[Before and after images]
++++++++

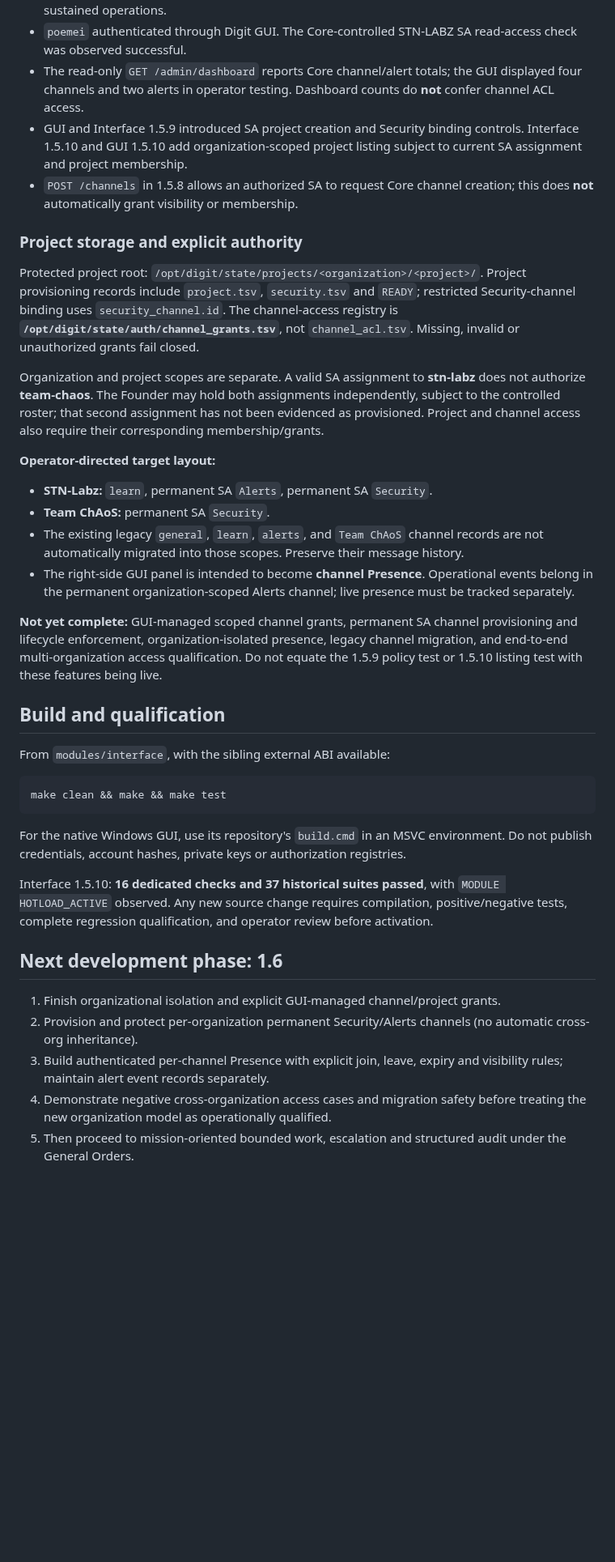
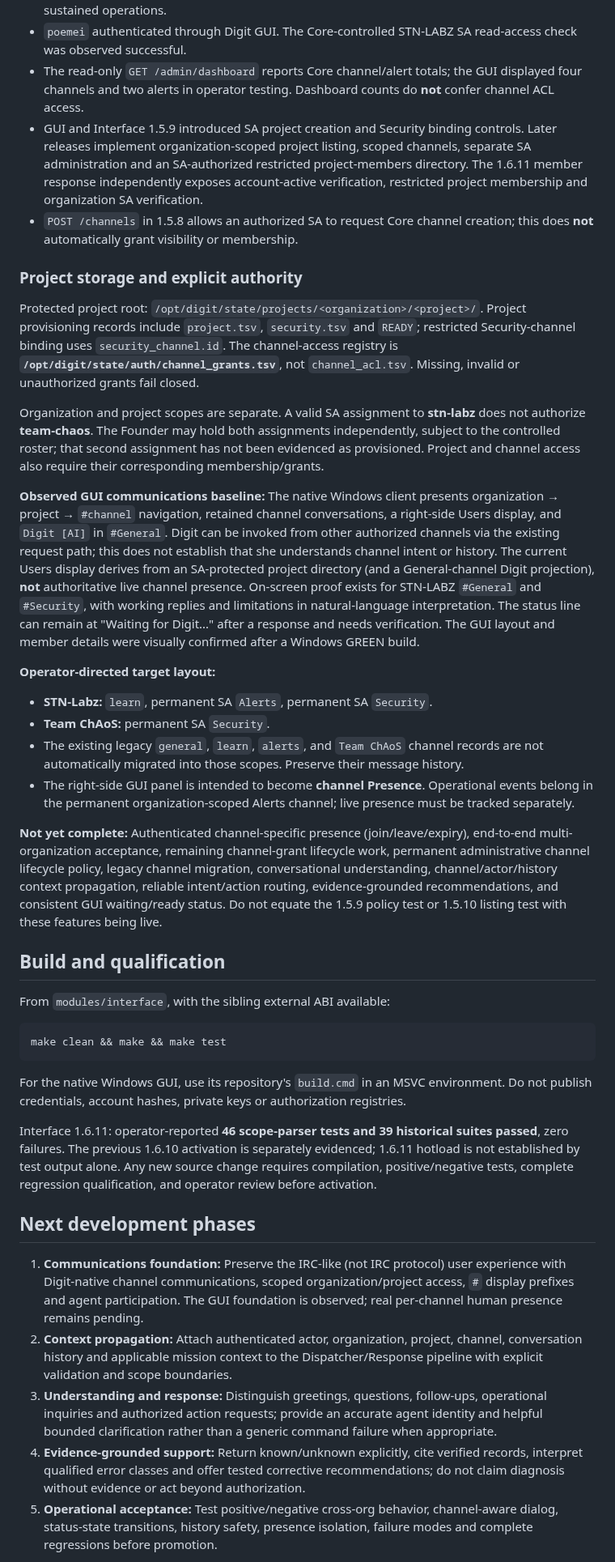
Before and after one commit to stnlabz/digit, a Markdown page: README.md, the part around one of its changes. Shown at 81% size. Drawn GitHub-style; blank space fills up the shorter version.

Commit message:
Update Digit README with 1.6.11 evidence and communications/response roadmap

```diff
--- a/README.md
+++ b/README.md
@@ -35,7 +37,7 @@ The historical Interface 1.3.x–1.4.x milestone record is retained in [Developm
 - HTTPS endpoint: **`https://digit.stn-labz.com:8081`**. Interface listens on the IPv4 wildcard address and requires TLS. Windows HTTPS validation was confirmed against the operator-installed temporary self-signed certificate; replace it with an appropriately trusted certificate for sustained operations.
 - `poemei` authenticated through Digit GUI. The Core-controlled STN-LABZ SA read-access check was observed successful.
 - The read-only `GET /admin/dashboard` reports Core channel/alert totals; the GUI displayed four channels and two alerts in operator testing. Dashboard counts do **not** confer channel ACL access.
-- GUI and Interface 1.5.9 introduced SA project creation and Security binding controls. Interface 1.5.10 and GUI 1.5.10 add organization-scoped project listing subject to current SA assignment and project membership.
+- GUI and Interface 1.5.9 introduced SA project creation and Security binding controls. Later releases implement organization-scoped project listing, scoped channels, separate SA administration and an SA-authorized restricted project-members directory. The 1.6.11 member response independently exposes account-active verification, restricted project membership and organization SA verification.
 - `POST /channels` in 1.5.8 allows an authorized SA to request Core channel creation; this does **not** automatically grant visibility or membership.
 
 ### Project storage and explicit authority
@@ -44,13 +46,15 @@ Protected project root: `/opt/digit/state/projects/<organization>/<project>/`. P
 
 Organization and project scopes are separate. A valid SA assignment to **stn-labz** does not authorize **team-chaos**. The Founder may hold both assignments independently, subject to the controlled roster; that second assignment has not been evidenced as provisioned. Project and channel access also require their corresponding membership/grants.
 
+**Observed GUI communications baseline:** The native Windows client presents organization → project → `#channel` navigation, retained channel conversations, a right-side Users display, and `Digit [AI]` in `#General`. Digit can be invoked from other authorized channels via the existing request path; this does not establish that she understands channel intent or history. The current Users display derives from an SA-protected project directory (and a General-channel Digit projection), **not** authoritative live channel presence. On-screen proof exists for STN-LABZ `#General` and `#Security`, with working replies and limitations in natural-language interpretation. The status line can remain at "Waiting for Digit..." after a response and needs verification. The GUI layout and member details were visually confirmed after a Windows GREEN build.
+
 **Operator-directed target layout:**
 - **STN-Labz:** `learn`, permanent SA `Alerts`, permanent SA `Security`.
 - **Team ChAoS:** permanent SA `Security`.
 - The existing legacy `general`, `learn`, `alerts`, and `Team ChAoS` channel records are not automatically migrated into those scopes. Preserve their message history.
 - The right-side GUI panel is intended to become **channel Presence**. Operational events belong in the permanent organization-scoped Alerts channel; live presence must be tracked separately.
 
-**Not yet complete:** GUI-managed scoped channel grants, permanent SA channel provisioning and lifecycle enforcement, organization-isolated presence, legacy channel migration, and end-to-end multi-organization access qualification. Do not equate the 1.5.9 policy test or 1.5.10 listing test with these features being live.
+**Not yet complete:** Authenticated channel-specific presence (join/leave/expiry), end-to-end multi-organization acceptance, remaining channel-grant lifecycle work, permanent administrative channel lifecycle policy, legacy channel migration, conversational understanding, channel/actor/history context propagation, reliable intent/action routing, evidence-grounded recommendations, and consistent GUI waiting/ready status. Do not equate the 1.5.9 policy test or 1.5.10 listing test with these features being live.
 
 ## Build and qualification
 
@@ -62,13 +66,13 @@ make clean && make && make test
 
 For the native Windows GUI, use its repository's `build.cmd` in an MSVC environment. Do not publish credentials, account hashes, private keys or authorization registries.
 
-Interface 1.5.10: **16 dedicated checks and 37 historical suites passed**, with `MODULE HOTLOAD_ACTIVE` observed. Any new source change requires compilation, positive/negative tests, complete regression qualification, and operator review before activation.
+Interface 1.6.11: operator-reported **46 scope-parser tests and 39 historical suites passed**, zero failures. The previous 1.6.10 activation is separately evidenced; 1.6.11 hotload is not established by test output alone. Any new source change requires compilation, positive/negative tests, complete regression qualification, and operator review before activation.
 
-## Next development phase: 1.6
+## Next development phases
 
-1. Finish organizational isolation and explicit GUI-managed channel/project grants.
-2. Provision and protect per-organization permanent Security/Alerts channels (no automatic cross-org inheritance).
-3. Build authenticated per-channel Presence with explicit join, leave, expiry and visibility rules; maintain alert event records separately.
-4. Demonstrate negative cross-organization access cases and migration safety before treating the new organization model as operationally qualified.
-5. Then proceed to mission-oriented bounded work, escalation and structured audit under the General Orders.
+1. **Communications foundation:** Preserve the IRC-like (not IRC protocol) user experience with Digit-native channel communications, scoped organization/project access, `#` display prefixes and agent participation. The GUI foundation is observed; real per-channel human presence remains pending.
+2. **Context propagation:** Attach authenticated actor, organization, project, channel, conversation history and applicable mission context to the Dispatcher/Response pipeline with explicit validation and scope boundaries.
+3. **Understanding and response:** Distinguish greetings, questions, follow-ups, operational inquiries and authorized action requests; provide an accurate agent identity and helpful bounded clarification rather than a generic command failure when appropriate.
+4. **Evidence-grounded support:** Return known/unknown explicitly, cite verified records, interpret qualified error classes and offer tested corrective recommendations; do not claim diagnosis without evidence or act beyond authorization.
+5. **Operational acceptance:** Test positive/negative cross-org behavior, channel-aware dialog, status-state transitions, history safety, presence isolation, failure modes and complete regressions before promotion.
 
```
Also changed, not shown: other parts of README.md (+4 -2 lines).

++++++++

The data above should be repeated in full and exactly, with no pictures carried over.

Before and after one commit to stnlabz/digit, a Markdown page: README.md, the part around one of its changes. Shown at 81% size. Drawn GitHub-style; blank space fills up the shorter version.

Commit message:
Update Digit README with 1.6.11 evidence and communications/response roadmap

```diff
--- a/README.md
+++ b/README.md
@@ -35,7 +37,7 @@ The historical Interface 1.3.x–1.4.x milestone record is retained in [Developm
 - HTTPS endpoint: **`https://digit.stn-labz.com:8081`**. Interface listens on the IPv4 wildcard address and requires TLS. Windows HTTPS validation was confirmed against the operator-installed temporary self-signed certificate; replace it with an appropriately trusted certificate for sustained operations.
 - `poemei` authenticated through Digit GUI. The Core-controlled STN-LABZ SA read-access check was observed successful.
 - The read-only `GET /admin/dashboard` reports Core channel/alert totals; the GUI displayed four channels and two alerts in operator testing. Dashboard counts do **not** confer channel ACL access.
-- GUI and Interface 1.5.9 introduced SA project creation and Security binding controls. Interface 1.5.10 and GUI 1.5.10 add organization-scoped project listing subject to current SA assignment and project membership.
+- GUI and Interface 1.5.9 introduced SA project creation and Security binding controls. Later releases implement organization-scoped project listing, scoped channels, separate SA administration and an SA-authorized restricted project-members directory. The 1.6.11 member response independently exposes account-active verification, restricted project membership and organization SA verification.
 - `POST /channels` in 1.5.8 allows an authorized SA to request Core channel creation; this does **not** automatically grant visibility or membership.
 
 ### Project storage and explicit authority
@@ -44,13 +46,15 @@ Protected project root: `/opt/digit/state/projects/<organization>/<project>/`. P
 
 Organization and project scopes are separate. A valid SA assignment to **stn-labz** does not authorize **team-chaos**. The Founder may hold both assignments independently, subject to the controlled roster; that second assignment has not been evidenced as provisioned. Project and channel access also require their corresponding membership/grants.
 
+**Observed GUI communications baseline:** The native Windows client presents organization → project → `#channel` navigation, retained channel conversations, a right-side Users display, and `Digit [AI]` in `#General`. Digit can be invoked from other authorized channels via the existing request path; this does not establish that she understands channel intent or history. The current Users display derives from an SA-protected project directory (and a General-channel Digit projection), **not** authoritative live channel presence. On-screen proof exists for STN-LABZ `#General` and `#Security`, with working replies and limitations in natural-language interpretation. The status line can remain at "Waiting for Digit..." after a response and needs verification. The GUI layout and member details were visually confirmed after a Windows GREEN build.
+
 **Operator-directed target layout:**
 - **STN-Labz:** `learn`, permanent SA `Alerts`, permanent SA `Security`.
 - **Team ChAoS:** permanent SA `Security`.
 - The existing legacy `general`, `learn`, `alerts`, and `Team ChAoS` channel records are not automatically migrated into those scopes. Preserve their message history.
 - The right-side GUI panel is intended to become **channel Presence**. Operational events belong in the permanent organization-scoped Alerts channel; live presence must be tracked separately.
 
-**Not yet complete:** GUI-managed scoped channel grants, permanent SA channel provisioning and lifecycle enforcement, organization-isolated presence, legacy channel migration, and end-to-end multi-organization access qualification. Do not equate the 1.5.9 policy test or 1.5.10 listing test with these features being live.
+**Not yet complete:** Authenticated channel-specific presence (join/leave/expiry), end-to-end multi-organization acceptance, remaining channel-grant lifecycle work, permanent administrative channel lifecycle policy, legacy channel migration, conversational understanding, channel/actor/history context propagation, reliable intent/action routing, evidence-grounded recommendations, and consistent GUI waiting/ready status. Do not equate the 1.5.9 policy test or 1.5.10 listing test with these features being live.
 
 ## Build and qualification
 
@@ -62,13 +66,13 @@ make clean && make && make test
 
 For the native Windows GUI, use its repository's `build.cmd` in an MSVC environment. Do not publish credentials, account hashes, private keys or authorization registries.
 
-Interface 1.5.10: **16 dedicated checks and 37 historical suites passed**, with `MODULE HOTLOAD_ACTIVE` observed. Any new source change requires compilation, positive/negative tests, complete regression qualification, and operator review before activation.
+Interface 1.6.11: operator-reported **46 scope-parser tests and 39 historical suites passed**, zero failures. The previous 1.6.10 activation is separately evidenced; 1.6.11 hotload is not established by test output alone. Any new source change requires compilation, positive/negative tests, complete regression qualification, and operator review before activation.
 
-## Next development phase: 1.6
+## Next development phases
 
-1. Finish organizational isolation and explicit GUI-managed channel/project grants.
-2. Provision and protect per-organization permanent Security/Alerts channels (no automatic cross-org inheritance).
-3. Build authenticated per-channel Presence with explicit join, leave, expiry and visibility rules; maintain alert event records separately.
-4. Demonstrate negative cross-organization access cases and migration safety before treating the new organization model as operationally qualified.
-5. Then proceed to mission-oriented bounded work, escalation and structured audit under the General Orders.
+1. **Communications foundation:** Preserve the IRC-like (not IRC protocol) user experience with Digit-native channel communications, scoped organization/project access, `#` display prefixes and agent participation. The GUI foundation is observed; real per-channel human presence remains pending.
+2. **Context propagation:** Attach authenticated actor, organization, project, channel, conversation history and applicable mission context to the Dispatcher/Response pipeline with explicit validation and scope boundaries.
+3. **Understanding and response:** Distinguish greetings, questions, follow-ups, operational inquiries and authorized action requests; provide an accurate agent identity and helpful bounded clarification rather than a generic command failure when appropriate.
+4. **Evidence-grounded support:** Return known/unknown explicitly, cite verified records, interpret qualified error classes and offer tested corrective recommendations; do not claim diagnosis without evidence or act beyond authorization.
+5. **Operational acceptance:** Test positive/negative cross-org behavior, channel-aware dialog, status-state transitions, history safety, presence isolation, failure modes and complete regressions before promotion.
 
```
Also changed, not shown: other parts of README.md (+4 -2 lines).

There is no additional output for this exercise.